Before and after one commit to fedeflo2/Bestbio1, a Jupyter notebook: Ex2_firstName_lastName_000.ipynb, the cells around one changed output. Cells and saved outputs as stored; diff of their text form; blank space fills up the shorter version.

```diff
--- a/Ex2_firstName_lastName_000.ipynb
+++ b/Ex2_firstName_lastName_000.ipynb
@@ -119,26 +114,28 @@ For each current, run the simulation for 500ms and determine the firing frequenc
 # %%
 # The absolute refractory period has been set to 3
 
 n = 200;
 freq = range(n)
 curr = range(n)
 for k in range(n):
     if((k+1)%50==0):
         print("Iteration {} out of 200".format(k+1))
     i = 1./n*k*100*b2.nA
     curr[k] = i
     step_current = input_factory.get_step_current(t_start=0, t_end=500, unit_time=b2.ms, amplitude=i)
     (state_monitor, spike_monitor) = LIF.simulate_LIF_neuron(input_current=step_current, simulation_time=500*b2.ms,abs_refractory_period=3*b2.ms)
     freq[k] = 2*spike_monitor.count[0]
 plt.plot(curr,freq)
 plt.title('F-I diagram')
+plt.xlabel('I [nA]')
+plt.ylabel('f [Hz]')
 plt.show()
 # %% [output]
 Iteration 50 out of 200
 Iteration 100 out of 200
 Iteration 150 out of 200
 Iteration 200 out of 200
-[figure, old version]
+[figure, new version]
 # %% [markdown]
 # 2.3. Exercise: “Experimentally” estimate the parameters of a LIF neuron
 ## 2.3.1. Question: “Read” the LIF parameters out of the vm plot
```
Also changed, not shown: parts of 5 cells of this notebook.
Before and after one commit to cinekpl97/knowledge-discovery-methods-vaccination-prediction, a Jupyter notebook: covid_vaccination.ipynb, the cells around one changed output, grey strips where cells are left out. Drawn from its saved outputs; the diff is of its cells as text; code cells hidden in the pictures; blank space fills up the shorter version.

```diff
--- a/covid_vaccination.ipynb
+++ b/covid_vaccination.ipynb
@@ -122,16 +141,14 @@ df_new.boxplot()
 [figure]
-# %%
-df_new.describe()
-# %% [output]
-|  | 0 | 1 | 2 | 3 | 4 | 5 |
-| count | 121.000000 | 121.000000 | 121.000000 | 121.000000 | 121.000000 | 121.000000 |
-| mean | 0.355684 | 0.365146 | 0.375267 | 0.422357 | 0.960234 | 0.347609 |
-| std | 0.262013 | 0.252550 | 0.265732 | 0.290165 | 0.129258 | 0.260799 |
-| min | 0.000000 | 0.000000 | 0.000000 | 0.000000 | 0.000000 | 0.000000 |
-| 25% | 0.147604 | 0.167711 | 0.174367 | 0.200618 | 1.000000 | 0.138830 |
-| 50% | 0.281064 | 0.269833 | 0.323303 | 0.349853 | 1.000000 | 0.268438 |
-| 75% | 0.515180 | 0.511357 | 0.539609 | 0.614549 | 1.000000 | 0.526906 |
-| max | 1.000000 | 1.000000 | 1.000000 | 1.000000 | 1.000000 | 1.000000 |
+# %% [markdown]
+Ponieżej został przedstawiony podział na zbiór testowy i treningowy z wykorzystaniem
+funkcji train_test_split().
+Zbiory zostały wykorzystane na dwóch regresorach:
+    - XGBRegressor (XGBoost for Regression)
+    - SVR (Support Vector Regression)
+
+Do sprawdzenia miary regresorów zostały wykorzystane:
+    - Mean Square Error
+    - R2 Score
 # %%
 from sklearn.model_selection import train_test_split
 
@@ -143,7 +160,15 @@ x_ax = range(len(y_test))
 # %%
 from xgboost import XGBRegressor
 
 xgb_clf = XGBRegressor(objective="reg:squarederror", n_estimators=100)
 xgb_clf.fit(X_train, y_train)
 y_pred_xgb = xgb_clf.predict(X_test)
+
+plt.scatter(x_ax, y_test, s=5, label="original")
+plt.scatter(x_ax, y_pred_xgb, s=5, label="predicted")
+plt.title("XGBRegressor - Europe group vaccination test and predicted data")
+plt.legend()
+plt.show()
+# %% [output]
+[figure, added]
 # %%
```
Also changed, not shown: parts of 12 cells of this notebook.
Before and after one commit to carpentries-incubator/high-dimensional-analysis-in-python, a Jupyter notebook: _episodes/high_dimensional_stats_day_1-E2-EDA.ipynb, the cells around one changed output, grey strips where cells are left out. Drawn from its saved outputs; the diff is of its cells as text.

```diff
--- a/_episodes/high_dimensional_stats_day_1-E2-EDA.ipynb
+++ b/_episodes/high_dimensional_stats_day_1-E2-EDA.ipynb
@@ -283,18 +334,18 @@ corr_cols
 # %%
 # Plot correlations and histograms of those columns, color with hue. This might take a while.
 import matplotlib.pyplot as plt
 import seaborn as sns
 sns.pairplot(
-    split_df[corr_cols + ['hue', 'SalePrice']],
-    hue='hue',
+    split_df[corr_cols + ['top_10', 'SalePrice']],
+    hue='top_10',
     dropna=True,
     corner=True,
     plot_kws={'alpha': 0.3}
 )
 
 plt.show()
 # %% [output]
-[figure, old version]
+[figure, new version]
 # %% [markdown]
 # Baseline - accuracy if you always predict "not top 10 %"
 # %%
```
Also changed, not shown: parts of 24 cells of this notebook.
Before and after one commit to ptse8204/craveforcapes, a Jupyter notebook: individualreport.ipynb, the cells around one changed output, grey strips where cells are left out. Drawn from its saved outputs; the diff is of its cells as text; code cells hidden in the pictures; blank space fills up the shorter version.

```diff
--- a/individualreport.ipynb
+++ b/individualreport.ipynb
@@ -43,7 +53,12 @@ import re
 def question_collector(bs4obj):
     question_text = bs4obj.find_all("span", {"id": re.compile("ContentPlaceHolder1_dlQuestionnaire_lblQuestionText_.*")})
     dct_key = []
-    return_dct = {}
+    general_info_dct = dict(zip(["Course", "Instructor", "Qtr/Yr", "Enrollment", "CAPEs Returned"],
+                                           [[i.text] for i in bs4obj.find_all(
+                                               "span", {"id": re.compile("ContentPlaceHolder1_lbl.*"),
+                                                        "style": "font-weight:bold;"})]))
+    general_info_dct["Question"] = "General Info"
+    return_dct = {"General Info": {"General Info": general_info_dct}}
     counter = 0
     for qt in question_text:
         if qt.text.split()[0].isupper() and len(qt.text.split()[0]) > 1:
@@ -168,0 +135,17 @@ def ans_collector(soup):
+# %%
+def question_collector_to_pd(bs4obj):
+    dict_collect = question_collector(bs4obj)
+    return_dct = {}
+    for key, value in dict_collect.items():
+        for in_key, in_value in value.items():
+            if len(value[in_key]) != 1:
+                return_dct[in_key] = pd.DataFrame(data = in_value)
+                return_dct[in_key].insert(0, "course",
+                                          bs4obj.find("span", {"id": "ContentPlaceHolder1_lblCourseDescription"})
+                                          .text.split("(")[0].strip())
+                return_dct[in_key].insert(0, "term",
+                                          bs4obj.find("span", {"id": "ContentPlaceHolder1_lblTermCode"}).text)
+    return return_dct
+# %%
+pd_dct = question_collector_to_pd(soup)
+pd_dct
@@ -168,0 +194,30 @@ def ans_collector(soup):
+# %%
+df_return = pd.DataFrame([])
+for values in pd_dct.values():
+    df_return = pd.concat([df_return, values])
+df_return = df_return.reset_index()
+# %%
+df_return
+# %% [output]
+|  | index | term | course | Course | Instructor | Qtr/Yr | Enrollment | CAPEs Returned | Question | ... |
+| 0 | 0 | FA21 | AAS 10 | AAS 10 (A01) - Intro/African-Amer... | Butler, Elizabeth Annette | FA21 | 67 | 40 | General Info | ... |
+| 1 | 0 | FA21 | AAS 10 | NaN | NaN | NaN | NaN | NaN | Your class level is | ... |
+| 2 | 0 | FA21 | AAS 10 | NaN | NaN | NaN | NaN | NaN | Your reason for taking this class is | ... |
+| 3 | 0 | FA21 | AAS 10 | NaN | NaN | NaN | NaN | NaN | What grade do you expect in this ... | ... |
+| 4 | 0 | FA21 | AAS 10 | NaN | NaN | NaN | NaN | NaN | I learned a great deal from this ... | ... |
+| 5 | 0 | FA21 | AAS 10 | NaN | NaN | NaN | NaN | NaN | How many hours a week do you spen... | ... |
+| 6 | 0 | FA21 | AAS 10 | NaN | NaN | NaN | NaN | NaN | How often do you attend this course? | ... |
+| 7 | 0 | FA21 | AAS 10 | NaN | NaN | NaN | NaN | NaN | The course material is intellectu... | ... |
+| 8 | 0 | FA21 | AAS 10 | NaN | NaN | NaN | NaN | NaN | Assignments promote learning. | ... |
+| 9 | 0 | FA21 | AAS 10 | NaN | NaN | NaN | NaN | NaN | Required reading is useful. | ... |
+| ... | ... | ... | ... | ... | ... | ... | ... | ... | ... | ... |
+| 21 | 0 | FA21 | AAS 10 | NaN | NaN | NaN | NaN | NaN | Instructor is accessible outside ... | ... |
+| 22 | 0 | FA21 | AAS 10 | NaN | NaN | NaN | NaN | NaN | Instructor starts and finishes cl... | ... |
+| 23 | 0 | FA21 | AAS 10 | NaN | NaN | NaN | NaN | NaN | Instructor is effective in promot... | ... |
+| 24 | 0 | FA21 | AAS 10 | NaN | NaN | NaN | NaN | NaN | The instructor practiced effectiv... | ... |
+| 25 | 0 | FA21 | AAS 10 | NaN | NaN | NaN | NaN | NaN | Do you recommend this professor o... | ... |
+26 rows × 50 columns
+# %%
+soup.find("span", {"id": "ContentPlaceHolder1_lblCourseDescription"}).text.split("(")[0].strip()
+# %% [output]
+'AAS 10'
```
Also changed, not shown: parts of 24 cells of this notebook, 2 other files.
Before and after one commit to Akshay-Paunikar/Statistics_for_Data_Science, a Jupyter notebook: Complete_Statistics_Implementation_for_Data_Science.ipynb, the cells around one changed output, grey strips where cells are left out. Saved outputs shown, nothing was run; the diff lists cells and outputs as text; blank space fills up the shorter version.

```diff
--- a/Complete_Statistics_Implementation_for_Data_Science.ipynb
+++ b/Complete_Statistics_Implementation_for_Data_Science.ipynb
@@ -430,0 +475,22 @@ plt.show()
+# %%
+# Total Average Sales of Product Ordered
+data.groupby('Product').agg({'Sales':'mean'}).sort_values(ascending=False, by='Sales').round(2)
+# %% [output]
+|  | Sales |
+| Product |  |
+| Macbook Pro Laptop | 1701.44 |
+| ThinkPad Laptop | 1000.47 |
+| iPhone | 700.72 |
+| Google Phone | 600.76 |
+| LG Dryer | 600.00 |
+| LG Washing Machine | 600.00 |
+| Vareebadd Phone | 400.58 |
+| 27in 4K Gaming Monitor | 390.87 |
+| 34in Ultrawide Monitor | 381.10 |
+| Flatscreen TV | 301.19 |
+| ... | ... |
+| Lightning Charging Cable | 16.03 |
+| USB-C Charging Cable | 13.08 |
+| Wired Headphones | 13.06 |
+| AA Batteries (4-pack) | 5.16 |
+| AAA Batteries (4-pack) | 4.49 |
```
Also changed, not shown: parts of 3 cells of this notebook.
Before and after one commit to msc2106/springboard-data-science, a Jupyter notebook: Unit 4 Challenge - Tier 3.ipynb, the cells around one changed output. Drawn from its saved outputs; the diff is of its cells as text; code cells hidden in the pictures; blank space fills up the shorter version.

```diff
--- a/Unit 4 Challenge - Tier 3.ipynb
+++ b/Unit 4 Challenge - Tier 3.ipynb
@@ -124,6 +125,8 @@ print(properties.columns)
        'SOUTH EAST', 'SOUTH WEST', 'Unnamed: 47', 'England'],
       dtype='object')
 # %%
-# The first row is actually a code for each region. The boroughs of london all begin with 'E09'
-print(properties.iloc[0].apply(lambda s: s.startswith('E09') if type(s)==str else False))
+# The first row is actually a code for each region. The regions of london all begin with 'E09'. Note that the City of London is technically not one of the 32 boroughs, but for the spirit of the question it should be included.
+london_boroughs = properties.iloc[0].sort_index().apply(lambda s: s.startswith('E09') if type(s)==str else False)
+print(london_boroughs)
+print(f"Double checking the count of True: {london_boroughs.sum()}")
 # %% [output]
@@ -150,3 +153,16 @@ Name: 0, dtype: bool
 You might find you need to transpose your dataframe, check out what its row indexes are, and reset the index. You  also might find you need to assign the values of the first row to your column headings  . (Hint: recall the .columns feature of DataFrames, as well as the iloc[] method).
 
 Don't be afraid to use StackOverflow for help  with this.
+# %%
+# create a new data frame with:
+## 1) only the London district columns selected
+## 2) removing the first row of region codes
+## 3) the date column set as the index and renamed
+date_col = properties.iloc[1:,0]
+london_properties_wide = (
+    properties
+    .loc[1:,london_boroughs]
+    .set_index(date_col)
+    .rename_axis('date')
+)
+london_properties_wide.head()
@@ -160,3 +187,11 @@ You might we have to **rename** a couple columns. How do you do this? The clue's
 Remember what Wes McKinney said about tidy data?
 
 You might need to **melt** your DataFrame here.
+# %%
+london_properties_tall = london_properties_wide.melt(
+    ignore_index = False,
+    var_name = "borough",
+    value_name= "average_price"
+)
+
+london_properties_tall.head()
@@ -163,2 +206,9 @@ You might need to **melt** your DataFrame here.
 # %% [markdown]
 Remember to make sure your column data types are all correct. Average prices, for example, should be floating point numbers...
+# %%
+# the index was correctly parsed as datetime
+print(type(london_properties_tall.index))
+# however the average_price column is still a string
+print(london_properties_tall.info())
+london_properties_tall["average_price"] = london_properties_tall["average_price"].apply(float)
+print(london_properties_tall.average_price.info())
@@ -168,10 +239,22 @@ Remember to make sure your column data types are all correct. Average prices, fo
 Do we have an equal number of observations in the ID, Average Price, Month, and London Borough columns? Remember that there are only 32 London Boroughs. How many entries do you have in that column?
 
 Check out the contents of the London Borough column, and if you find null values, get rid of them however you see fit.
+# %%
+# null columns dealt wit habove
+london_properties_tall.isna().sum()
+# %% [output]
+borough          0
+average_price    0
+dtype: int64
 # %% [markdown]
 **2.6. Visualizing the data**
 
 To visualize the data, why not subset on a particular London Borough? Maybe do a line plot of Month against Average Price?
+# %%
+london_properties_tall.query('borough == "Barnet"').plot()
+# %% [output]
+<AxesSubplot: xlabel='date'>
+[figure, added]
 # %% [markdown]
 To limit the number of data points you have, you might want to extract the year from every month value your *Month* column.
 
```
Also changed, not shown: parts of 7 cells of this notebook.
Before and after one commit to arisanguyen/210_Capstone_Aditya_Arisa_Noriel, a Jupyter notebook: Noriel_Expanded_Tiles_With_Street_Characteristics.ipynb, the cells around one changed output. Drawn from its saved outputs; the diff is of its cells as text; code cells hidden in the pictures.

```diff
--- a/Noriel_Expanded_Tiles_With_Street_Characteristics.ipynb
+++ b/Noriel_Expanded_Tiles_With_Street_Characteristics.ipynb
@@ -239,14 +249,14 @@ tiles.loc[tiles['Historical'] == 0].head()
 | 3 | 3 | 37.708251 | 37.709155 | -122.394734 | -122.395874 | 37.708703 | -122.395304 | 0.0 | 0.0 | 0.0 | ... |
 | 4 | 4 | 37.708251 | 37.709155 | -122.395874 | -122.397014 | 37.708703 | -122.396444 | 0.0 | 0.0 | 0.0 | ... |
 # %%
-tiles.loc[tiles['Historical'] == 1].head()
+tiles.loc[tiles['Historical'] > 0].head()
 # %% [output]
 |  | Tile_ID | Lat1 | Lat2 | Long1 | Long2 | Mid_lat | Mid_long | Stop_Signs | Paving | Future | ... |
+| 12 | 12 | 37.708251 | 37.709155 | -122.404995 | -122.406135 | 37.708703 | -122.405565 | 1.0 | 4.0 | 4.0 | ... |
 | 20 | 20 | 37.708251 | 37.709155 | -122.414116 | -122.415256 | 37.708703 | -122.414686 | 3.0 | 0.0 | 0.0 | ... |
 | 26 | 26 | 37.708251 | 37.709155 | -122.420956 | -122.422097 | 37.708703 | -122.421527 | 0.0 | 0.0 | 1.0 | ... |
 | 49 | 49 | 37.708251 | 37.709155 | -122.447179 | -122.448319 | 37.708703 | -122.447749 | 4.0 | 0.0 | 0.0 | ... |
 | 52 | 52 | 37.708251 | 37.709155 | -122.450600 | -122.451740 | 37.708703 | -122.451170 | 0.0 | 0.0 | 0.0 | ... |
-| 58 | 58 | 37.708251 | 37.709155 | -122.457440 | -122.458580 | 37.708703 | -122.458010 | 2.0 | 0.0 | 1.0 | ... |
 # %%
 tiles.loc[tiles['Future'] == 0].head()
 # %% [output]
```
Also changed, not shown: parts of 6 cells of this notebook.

TASK INSTRUCTIONS: In the entries above, find each line with "lambda" and copy it.

RESULT:
-print(properties.iloc[0].apply(lambda s: s.startswith('E09') if type(s)==str else False))
+london_boroughs = properties.iloc[0].sort_index().apply(lambda s: s.startswith('E09') if type(s)==str else False)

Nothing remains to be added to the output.